Supplied records |
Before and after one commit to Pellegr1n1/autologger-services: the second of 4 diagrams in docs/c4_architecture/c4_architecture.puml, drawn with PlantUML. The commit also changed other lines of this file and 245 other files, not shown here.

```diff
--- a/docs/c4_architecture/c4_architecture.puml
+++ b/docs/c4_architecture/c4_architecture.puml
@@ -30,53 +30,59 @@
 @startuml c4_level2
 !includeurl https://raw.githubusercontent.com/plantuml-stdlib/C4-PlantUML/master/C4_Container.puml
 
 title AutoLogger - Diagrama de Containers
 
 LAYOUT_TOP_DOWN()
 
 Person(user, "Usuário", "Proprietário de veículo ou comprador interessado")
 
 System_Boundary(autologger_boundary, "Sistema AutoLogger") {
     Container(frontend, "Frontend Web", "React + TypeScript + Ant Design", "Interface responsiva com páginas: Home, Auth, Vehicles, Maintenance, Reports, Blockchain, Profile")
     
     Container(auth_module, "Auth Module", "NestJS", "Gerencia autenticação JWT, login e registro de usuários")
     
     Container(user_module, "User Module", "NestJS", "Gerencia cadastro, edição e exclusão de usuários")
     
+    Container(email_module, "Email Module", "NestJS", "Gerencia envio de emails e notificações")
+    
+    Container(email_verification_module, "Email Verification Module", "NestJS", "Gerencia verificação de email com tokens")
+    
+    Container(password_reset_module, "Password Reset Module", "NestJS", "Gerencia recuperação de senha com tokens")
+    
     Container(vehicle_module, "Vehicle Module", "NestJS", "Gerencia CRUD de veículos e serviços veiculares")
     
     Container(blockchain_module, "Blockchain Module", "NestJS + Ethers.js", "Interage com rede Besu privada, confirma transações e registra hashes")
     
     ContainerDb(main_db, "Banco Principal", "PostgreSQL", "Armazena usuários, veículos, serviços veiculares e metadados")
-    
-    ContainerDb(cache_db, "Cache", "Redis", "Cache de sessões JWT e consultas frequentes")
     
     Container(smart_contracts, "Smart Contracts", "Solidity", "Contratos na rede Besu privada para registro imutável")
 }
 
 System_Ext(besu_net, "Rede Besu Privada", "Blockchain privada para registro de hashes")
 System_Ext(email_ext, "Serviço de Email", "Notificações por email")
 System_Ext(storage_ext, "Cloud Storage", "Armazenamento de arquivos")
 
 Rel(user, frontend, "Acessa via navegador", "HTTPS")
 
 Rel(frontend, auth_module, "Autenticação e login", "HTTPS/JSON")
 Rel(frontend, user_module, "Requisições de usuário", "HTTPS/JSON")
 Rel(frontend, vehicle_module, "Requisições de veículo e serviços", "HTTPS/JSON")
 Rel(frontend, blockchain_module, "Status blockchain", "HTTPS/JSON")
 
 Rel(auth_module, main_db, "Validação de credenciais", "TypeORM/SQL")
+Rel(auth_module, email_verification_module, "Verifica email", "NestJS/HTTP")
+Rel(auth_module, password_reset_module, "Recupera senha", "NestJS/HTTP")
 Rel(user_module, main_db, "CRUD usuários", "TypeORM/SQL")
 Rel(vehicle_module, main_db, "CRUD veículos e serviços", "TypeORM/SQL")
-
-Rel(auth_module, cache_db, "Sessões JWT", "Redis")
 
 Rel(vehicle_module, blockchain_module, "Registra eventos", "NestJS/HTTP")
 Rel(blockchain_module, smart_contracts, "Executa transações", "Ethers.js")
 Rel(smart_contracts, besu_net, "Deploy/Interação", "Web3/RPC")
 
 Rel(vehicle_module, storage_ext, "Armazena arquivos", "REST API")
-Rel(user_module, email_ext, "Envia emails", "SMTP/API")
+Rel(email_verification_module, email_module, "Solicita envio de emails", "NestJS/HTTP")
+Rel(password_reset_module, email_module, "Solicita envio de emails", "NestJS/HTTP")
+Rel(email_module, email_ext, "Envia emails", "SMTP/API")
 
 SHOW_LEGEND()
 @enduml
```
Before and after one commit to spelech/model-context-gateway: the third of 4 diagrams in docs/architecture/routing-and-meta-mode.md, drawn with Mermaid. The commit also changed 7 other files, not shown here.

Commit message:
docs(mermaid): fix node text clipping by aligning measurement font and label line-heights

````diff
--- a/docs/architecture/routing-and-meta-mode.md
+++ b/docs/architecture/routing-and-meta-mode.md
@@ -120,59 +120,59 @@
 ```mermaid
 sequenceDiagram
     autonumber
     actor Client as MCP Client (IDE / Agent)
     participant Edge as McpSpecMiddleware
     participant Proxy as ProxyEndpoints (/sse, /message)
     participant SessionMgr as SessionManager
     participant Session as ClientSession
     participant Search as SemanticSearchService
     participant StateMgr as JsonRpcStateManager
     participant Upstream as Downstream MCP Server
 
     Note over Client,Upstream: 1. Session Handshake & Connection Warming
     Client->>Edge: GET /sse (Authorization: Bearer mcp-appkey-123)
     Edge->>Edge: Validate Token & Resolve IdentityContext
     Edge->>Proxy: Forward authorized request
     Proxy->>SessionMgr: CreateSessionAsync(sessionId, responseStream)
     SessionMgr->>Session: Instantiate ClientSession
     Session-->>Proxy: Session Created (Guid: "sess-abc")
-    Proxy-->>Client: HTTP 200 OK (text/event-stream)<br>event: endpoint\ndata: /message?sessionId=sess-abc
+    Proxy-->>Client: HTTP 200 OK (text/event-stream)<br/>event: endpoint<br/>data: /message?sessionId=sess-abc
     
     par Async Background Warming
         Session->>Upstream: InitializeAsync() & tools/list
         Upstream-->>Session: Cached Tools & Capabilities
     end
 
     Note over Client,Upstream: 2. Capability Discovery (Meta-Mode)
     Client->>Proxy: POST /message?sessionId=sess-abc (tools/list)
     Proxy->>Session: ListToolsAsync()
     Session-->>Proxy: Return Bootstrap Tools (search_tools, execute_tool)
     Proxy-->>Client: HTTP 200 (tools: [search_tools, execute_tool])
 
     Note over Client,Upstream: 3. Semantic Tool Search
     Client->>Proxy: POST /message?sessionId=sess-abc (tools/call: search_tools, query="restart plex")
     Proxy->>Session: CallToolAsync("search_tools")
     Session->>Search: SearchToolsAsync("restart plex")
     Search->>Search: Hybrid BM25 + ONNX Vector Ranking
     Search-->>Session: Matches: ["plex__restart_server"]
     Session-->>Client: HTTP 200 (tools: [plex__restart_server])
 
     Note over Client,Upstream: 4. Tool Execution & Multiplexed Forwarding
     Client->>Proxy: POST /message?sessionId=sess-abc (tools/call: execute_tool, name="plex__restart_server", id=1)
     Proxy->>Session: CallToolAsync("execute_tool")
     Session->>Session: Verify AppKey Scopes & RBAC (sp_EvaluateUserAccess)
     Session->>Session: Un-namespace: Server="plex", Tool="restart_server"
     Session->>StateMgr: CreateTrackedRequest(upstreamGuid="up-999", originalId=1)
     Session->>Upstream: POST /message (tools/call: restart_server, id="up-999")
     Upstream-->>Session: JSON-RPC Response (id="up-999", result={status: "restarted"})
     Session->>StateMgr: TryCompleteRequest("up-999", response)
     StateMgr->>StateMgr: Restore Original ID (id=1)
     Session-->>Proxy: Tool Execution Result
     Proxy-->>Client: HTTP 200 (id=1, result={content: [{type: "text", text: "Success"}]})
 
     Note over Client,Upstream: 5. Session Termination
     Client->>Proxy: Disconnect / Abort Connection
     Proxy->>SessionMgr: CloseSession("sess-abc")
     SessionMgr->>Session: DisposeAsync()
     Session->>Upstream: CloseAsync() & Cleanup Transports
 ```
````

Problem | Copy each record from above exactly, and include every line.

Solution |
Before and after one commit to Pellegr1n1/autologger-services: the second of 4 diagrams in docs/c4_architecture/c4_architecture.puml, drawn with PlantUML. The commit also changed other lines of this file and 245 other files, not shown here.

```diff
--- a/docs/c4_architecture/c4_architecture.puml
+++ b/docs/c4_architecture/c4_architecture.puml
@@ -30,53 +30,59 @@
 @startuml c4_level2
 !includeurl https://raw.githubusercontent.com/plantuml-stdlib/C4-PlantUML/master/C4_Container.puml
 
 title AutoLogger - Diagrama de Containers
 
 LAYOUT_TOP_DOWN()
 
 Person(user, "Usuário", "Proprietário de veículo ou comprador interessado")
 
 System_Boundary(autologger_boundary, "Sistema AutoLogger") {
     Container(frontend, "Frontend Web", "React + TypeScript + Ant Design", "Interface responsiva com páginas: Home, Auth, Vehicles, Maintenance, Reports, Blockchain, Profile")
     
     Container(auth_module, "Auth Module", "NestJS", "Gerencia autenticação JWT, login e registro de usuários")
     
     Container(user_module, "User Module", "NestJS", "Gerencia cadastro, edição e exclusão de usuários")
     
+    Container(email_module, "Email Module", "NestJS", "Gerencia envio de emails e notificações")
+    
+    Container(email_verification_module, "Email Verification Module", "NestJS", "Gerencia verificação de email com tokens")
+    
+    Container(password_reset_module, "Password Reset Module", "NestJS", "Gerencia recuperação de senha com tokens")
+    
     Container(vehicle_module, "Vehicle Module", "NestJS", "Gerencia CRUD de veículos e serviços veiculares")
     
     Container(blockchain_module, "Blockchain Module", "NestJS + Ethers.js", "Interage com rede Besu privada, confirma transações e registra hashes")
     
     ContainerDb(main_db, "Banco Principal", "PostgreSQL", "Armazena usuários, veículos, serviços veiculares e metadados")
-    
-    ContainerDb(cache_db, "Cache", "Redis", "Cache de sessões JWT e consultas frequentes")
     
     Container(smart_contracts, "Smart Contracts", "Solidity", "Contratos na rede Besu privada para registro imutável")
 }
 
 System_Ext(besu_net, "Rede Besu Privada", "Blockchain privada para registro de hashes")
 System_Ext(email_ext, "Serviço de Email", "Notificações por email")
 System_Ext(storage_ext, "Cloud Storage", "Armazenamento de arquivos")
 
 Rel(user, frontend, "Acessa via navegador", "HTTPS")
 
 Rel(frontend, auth_module, "Autenticação e login", "HTTPS/JSON")
 Rel(frontend, user_module, "Requisições de usuário", "HTTPS/JSON")
 Rel(frontend, vehicle_module, "Requisições de veículo e serviços", "HTTPS/JSON")
 Rel(frontend, blockchain_module, "Status blockchain", "HTTPS/JSON")
 
 Rel(auth_module, main_db, "Validação de credenciais", "TypeORM/SQL")
+Rel(auth_module, email_verification_module, "Verifica email", "NestJS/HTTP")
+Rel(auth_module, password_reset_module, "Recupera senha", "NestJS/HTTP")
 Rel(user_module, main_db, "CRUD usuários", "TypeORM/SQL")
 Rel(vehicle_module, main_db, "CRUD veículos e serviços", "TypeORM/SQL")
-
-Rel(auth_module, cache_db, "Sessões JWT", "Redis")
 
 Rel(vehicle_module, blockchain_module, "Registra eventos", "NestJS/HTTP")
 Rel(blockchain_module, smart_contracts, "Executa transações", "Ethers.js")
 Rel(smart_contracts, besu_net, "Deploy/Interação", "Web3/RPC")
 
 Rel(vehicle_module, storage_ext, "Armazena arquivos", "REST API")
-Rel(user_module, email_ext, "Envia emails", "SMTP/API")
+Rel(email_verification_module, email_module, "Solicita envio de emails", "NestJS/HTTP")
+Rel(password_reset_module, email_module, "Solicita envio de emails", "NestJS/HTTP")
+Rel(email_module, email_ext, "Envia emails", "SMTP/API")
 
 SHOW_LEGEND()
 @enduml
```
Before and after one commit to spelech/model-context-gateway: the third of 4 diagrams in docs/architecture/routing-and-meta-mode.md, drawn with Mermaid. The commit also changed 7 other files, not shown here.

Commit message:
docs(mermaid): fix node text clipping by aligning measurement font and label line-heights

````diff
--- a/docs/architecture/routing-and-meta-mode.md
+++ b/docs/architecture/routing-and-meta-mode.md
@@ -120,59 +120,59 @@
 ```mermaid
 sequenceDiagram
     autonumber
     actor Client as MCP Client (IDE / Agent)
     participant Edge as McpSpecMiddleware
     participant Proxy as ProxyEndpoints (/sse, /message)
     participant SessionMgr as SessionManager
     participant Session as ClientSession
     participant Search as SemanticSearchService
     participant StateMgr as JsonRpcStateManager
     participant Upstream as Downstream MCP Server
 
     Note over Client,Upstream: 1. Session Handshake & Connection Warming
     Client->>Edge: GET /sse (Authorization: Bearer mcp-appkey-123)
     Edge->>Edge: Validate Token & Resolve IdentityContext
     Edge->>Proxy: Forward authorized request
     Proxy->>SessionMgr: CreateSessionAsync(sessionId, responseStream)
     SessionMgr->>Session: Instantiate ClientSession
     Session-->>Proxy: Session Created (Guid: "sess-abc")
-    Proxy-->>Client: HTTP 200 OK (text/event-stream)<br>event: endpoint\ndata: /message?sessionId=sess-abc
+    Proxy-->>Client: HTTP 200 OK (text/event-stream)<br/>event: endpoint<br/>data: /message?sessionId=sess-abc
     
     par Async Background Warming
         Session->>Upstream: InitializeAsync() & tools/list
         Upstream-->>Session: Cached Tools & Capabilities
     end
 
     Note over Client,Upstream: 2. Capability Discovery (Meta-Mode)
     Client->>Proxy: POST /message?sessionId=sess-abc (tools/list)
     Proxy->>Session: ListToolsAsync()
     Session-->>Proxy: Return Bootstrap Tools (search_tools, execute_tool)
     Proxy-->>Client: HTTP 200 (tools: [search_tools, execute_tool])
 
     Note over Client,Upstream: 3. Semantic Tool Search
     Client->>Proxy: POST /message?sessionId=sess-abc (tools/call: search_tools, query="restart plex")
     Proxy->>Session: CallToolAsync("search_tools")
     Session->>Search: SearchToolsAsync("restart plex")
     Search->>Search: Hybrid BM25 + ONNX Vector Ranking
     Search-->>Session: Matches: ["plex__restart_server"]
     Session-->>Client: HTTP 200 (tools: [plex__restart_server])
 
     Note over Client,Upstream: 4. Tool Execution & Multiplexed Forwarding
     Client->>Proxy: POST /message?sessionId=sess-abc (tools/call: execute_tool, name="plex__restart_server", id=1)
     Proxy->>Session: CallToolAsync("execute_tool")
     Session->>Session: Verify AppKey Scopes & RBAC (sp_EvaluateUserAccess)
     Session->>Session: Un-namespace: Server="plex", Tool="restart_server"
     Session->>StateMgr: CreateTrackedRequest(upstreamGuid="up-999", originalId=1)
     Session->>Upstream: POST /message (tools/call: restart_server, id="up-999")
     Upstream-->>Session: JSON-RPC Response (id="up-999", result={status: "restarted"})
     Session->>StateMgr: TryCompleteRequest("up-999", response)
     StateMgr->>StateMgr: Restore Original ID (id=1)
     Session-->>Proxy: Tool Execution Result
     Proxy-->>Client: HTTP 200 (id=1, result={content: [{type: "text", text: "Success"}]})
 
     Note over Client,Upstream: 5. Session Termination
     Client->>Proxy: Disconnect / Abort Connection
     Proxy->>SessionMgr: CloseSession("sess-abc")
     SessionMgr->>Session: DisposeAsync()
     Session->>Upstream: CloseAsync() & Cleanup Transports
 ```
````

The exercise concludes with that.